I don’t know what happened to the puppies we inquired about – I hope all of them are stably settled in their homes now that they are big and not so cute. I do know that the Maremma was still at the shelter in the same 4×6 cage more than a year later. I know he was lavished with love and attention there, taken for walks and cared for by people who love animals – but not enough to let an animal bred for work do what they love and are bred to do.
I take seriously the need to ensure that animals that have been abandoned and traumatized don’t get abandoned and traumatized again – but what I see is that “animal love” often gets perverted into making the barriers for adoption so great that over and over, people I know give up and buy from breeders.

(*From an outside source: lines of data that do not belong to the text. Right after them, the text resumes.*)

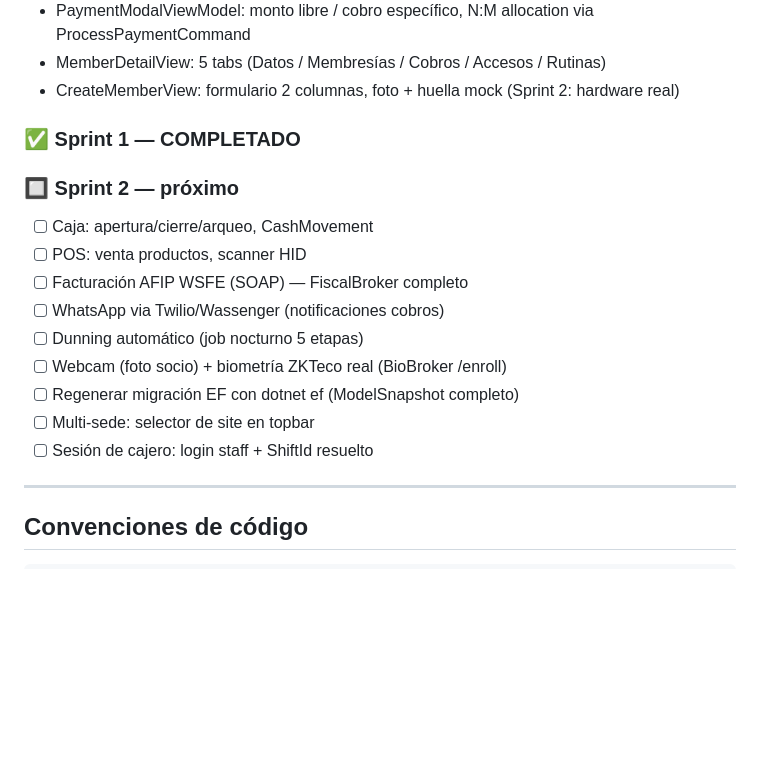
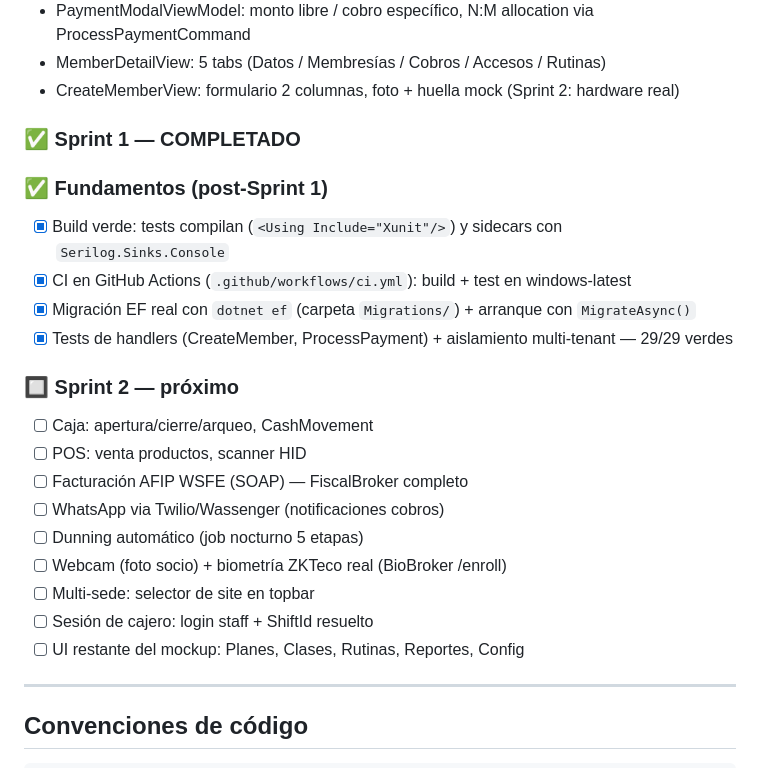
Before and after one commit to ManuelHidalgo26/GymForge, a Markdown page: CLAUDE.md, the part around the change. GitHub-like rendering; blank space fills up the shorter version.

Commit message:
docs: marcar fundamentos completados (build/CI/migración/tests)
Migración EF sale del backlog Sprint 2 (ya hecha). Se agrega sección
"Fundamentos" y se suma "UI restante del mockup" al backlog.

Co-Authored-By: Claude Opus 4.8 <noreply@anthropic.com>

```diff
--- a/CLAUDE.md
+++ b/CLAUDE.md
@@ -99,6 +99,12 @@ dotnet ef database update --project src/GymForge.Infrastructure --startup-projec
 
 ### ✅ Sprint 1 — COMPLETADO
 
+### ✅ Fundamentos (post-Sprint 1)
+- [x] Build verde: tests compilan (`<Using Include="Xunit"/>`) y sidecars con `Serilog.Sinks.Console`
+- [x] CI en GitHub Actions (`.github/workflows/ci.yml`): build + test en windows-latest
+- [x] Migración EF real con `dotnet ef` (carpeta `Migrations/`) + arranque con `MigrateAsync()`
+- [x] Tests de handlers (CreateMember, ProcessPayment) + aislamiento multi-tenant — 29/29 verdes
+
 ### 🔲 Sprint 2 — próximo
 - [ ] Caja: apertura/cierre/arqueo, CashMovement
 - [ ] POS: venta productos, scanner HID
@@ -106,9 +112,9 @@ dotnet ef database update --project src/GymForge.Infrastructure --startup-projec
 - [ ] WhatsApp via Twilio/Wassenger (notificaciones cobros)
 - [ ] Dunning automático (job nocturno 5 etapas)
 - [ ] Webcam (foto socio) + biometría ZKTeco real (BioBroker /enroll)
-- [ ] Regenerar migración EF con dotnet ef (ModelSnapshot completo)
 - [ ] Multi-sede: selector de site en topbar
 - [ ] Sesión de cajero: login staff + ShiftId resuelto
+- [ ] UI restante del mockup: Planes, Clases, Rutinas, Reportes, Config
 
 ---
 
```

Now there is nothing wrong with purchasing an animal bred for a specific purpose from a breeder – and there are some compelling reasons for doing so. At the same time, there are many people who would adopt if they could – and homeless animals that wouldn’t be euthanized if the barriers to entry weren’t both high and sometimes misguided.
I often find myself suggesting that a dog or a cat might be a good addition to a sustainable household – yes, feeding them is a real issue and one that shouldn’t be taken lightly, but the security that a dog can provide to someone who lives alone, the rodent control a good mouser or the working qualities of a dog bred for hunting or ratting or guarding or herding are too valuable to give up. Add in the merits of comfort and security that having a dog or cat can provide and I do think pets are incredibly important to most of us. It is perfectly reasonable that to adopt an animal you’d have to show you can care for it and that you don’t regard animals as disposable, that you should agree to spay or neuter and that you have a plan for its medical care. It is not appropriate that you should have to open a vein, treat an animal like a human being or commit to chronic and permanent invasions of privacy. It is a pity that our perfectly laudable desire to protect animals has gone overboard in some cases.